(Beginning of Entries supplied)

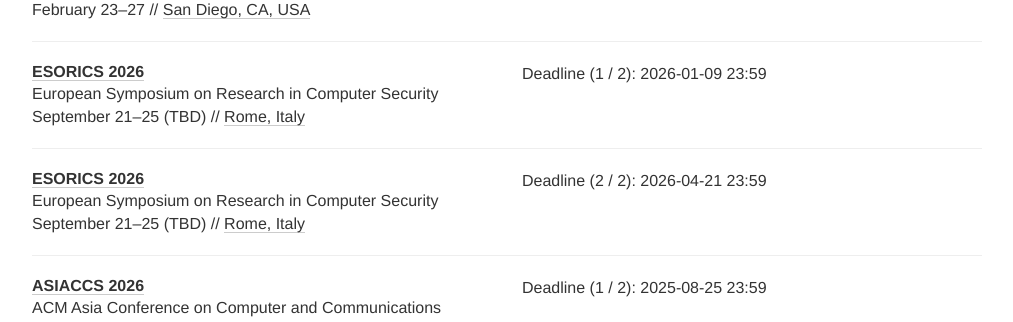
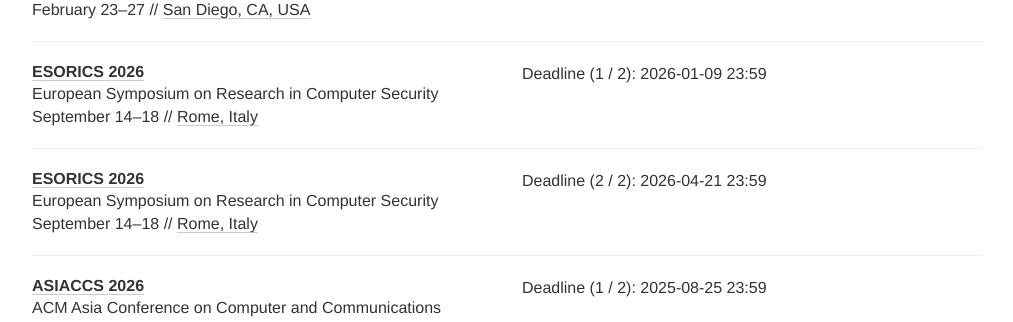
Before and after one commit to sec-deadlines/sec-deadlines.github.io, a Jekyll site: the page built from index.html, in a window 1280 px wide and 900 px high, scrolled down 1204 px. Shown: the part 152-474 px from the top of the window, without its empty margins (133-1146 px from the left). Built offline with Jekyll 4.4.1, drawn with Linux system fonts in a browser that asks for light colours; nearby versions of some CDN libraries; comment, search, counter and statistics services are not loaded.

Commit message:
ESORICS26 finalized date
Updated conference date for ESORICS26. See https://sites.google.com/di.uniroma1.it/esorics2026/

```diff
--- a/_data/conferences.yml
+++ b/_data/conferences.yml
@@ -59,7 +59,7 @@
   deadline:
     - "2026-01-09 23:59"
     - "2026-04-21 23:59"
-  date: "September 21-25 (TBD)"
+  date: "September 14-18"
   place: Rome, Italy
   tags: [SEC, PRIV, CONF]
 
```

(End of Entries supplied)

▶ Task to carry out
Give the preceding data back exactly, minus every picture.

▶ Response
Before and after one commit to sec-deadlines/sec-deadlines.github.io, a Jekyll site: the page built from index.html, in a window 1280 px wide and 900 px high, scrolled down 1204 px. Shown: the part 152-474 px from the top of the window, without its empty margins (133-1146 px from the left). Built offline with Jekyll 4.4.1, drawn with Linux system fonts in a browser that asks for light colours; nearby versions of some CDN libraries; comment, search, counter and statistics services are not loaded.

Commit message:
ESORICS26 finalized date
Updated conference date for ESORICS26. See https://sites.google.com/di.uniroma1.it/esorics2026/

```diff
--- a/_data/conferences.yml
+++ b/_data/conferences.yml
@@ -59,7 +59,7 @@
   deadline:
     - "2026-01-09 23:59"
     - "2026-04-21 23:59"
-  date: "September 21-25 (TBD)"
+  date: "September 14-18"
   place: Rome, Italy
   tags: [SEC, PRIV, CONF]
 
```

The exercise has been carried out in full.